Objective: 1, 25-Dihydroxyvitamin D3 dose dependently increases intracellular calcium in human adipocytes. We have demonstrated that suppression of circulating 1, 25-dihydroxyvitamin D3 levels by increasing dietary calcium reduces adipocyte intracellular calcium and reduces adiposity in both humans and rodents, with preferential loss of trunk fat. Autocrine production of cortisol by adipocytes of mice overexpressing 11β-hydroxysteroid dehydrogenase type 1 (11β-HSD 1) in adipose tissue increases visceral adiposity, whereas knockout of 11β-HSD 1 appears to attenuate truncal obesity. Accordingly, our objective was to investigate the role of 1, 25-dihydroxyvitamin D3 in the modulation of adipocyte glucocorticoid metabolism.

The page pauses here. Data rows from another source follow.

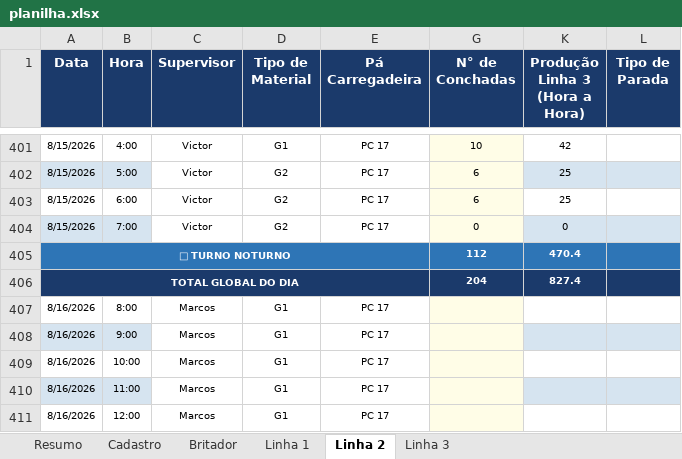
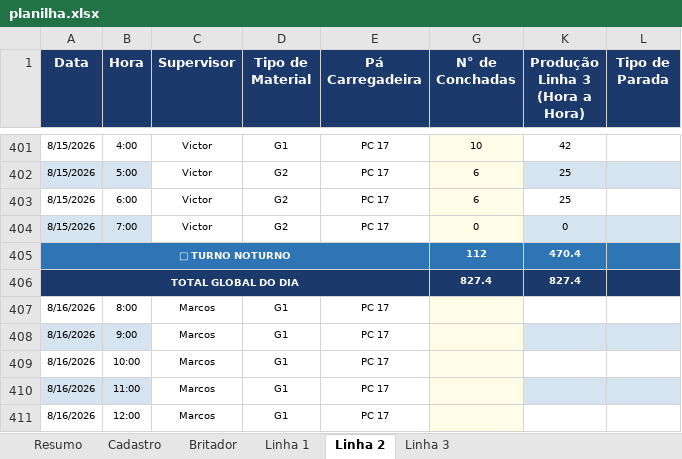
Before and after one commit to Plenz-code/BI-IMPACTANTES-PLANTA, an Excel workbook: planilha.xlsx, sheet Linha 2, drawn as a sheet; only a part is shown, gaps mark what is left out; values as stored, in another font and other column widths than the file's, no borders; the diff names each change by its address in the sheet, - before the commit and + after, or states it on an @@ line.

```diff
--- a/planilha.xlsx (sheet Linha 2)
+++ b/planilha.xlsx (sheet Linha 2)
-G406 (N° de Conchadas): 204
+G406 (N° de Conchadas): 827.4
```
Also changed, not shown: sheet Linha 3, sheet Linha 1, sheet Britador.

Research Methods and Procedures: We examined the effect of 1, 25-dihydroxyvitamin D3 or angiotensin II on cortisol production and expression using real-time reverse transcriptase-polymerase chain reaction of 11β-HSD 1, angiotensin II receptor type 1 (AT1), and AT2 receptor in human adipocytes.

Results: Adipocytes produced negligible cortisol in the absence of substrate (cortisone). In the presence of cortisone (1 to 10 nM), there was significant cortisol production, which was dose dependently augmented (2- to 6-fold, p < 0.001) by 1, 25-dihydroxyvitamin D3 (0.1 to 10 nM). 1, 25-Dihydroxyvitamin D3 dose dependently increased 11β-HSD 1 expression up to 2-fold (p < 0.01) in both the presence and absence of cortisone. In contrast, 1, 25-dihydroxyvitamin D3 dose dependently decreased adipocyte AT1 expression (by 30% to 50%, p < 0.001) in both the presence and absence of cortisone, suggesting compensatory down-regulation of AT1.

Discussion: We conclude that 1, 25-dihydroxyvitamin D3 directly regulates adipocyte 11β-HSD 1 expression and, consequently, local cortisol levels and that this may contribute to the preferential loss of visceral adiposity by high-calcium diets.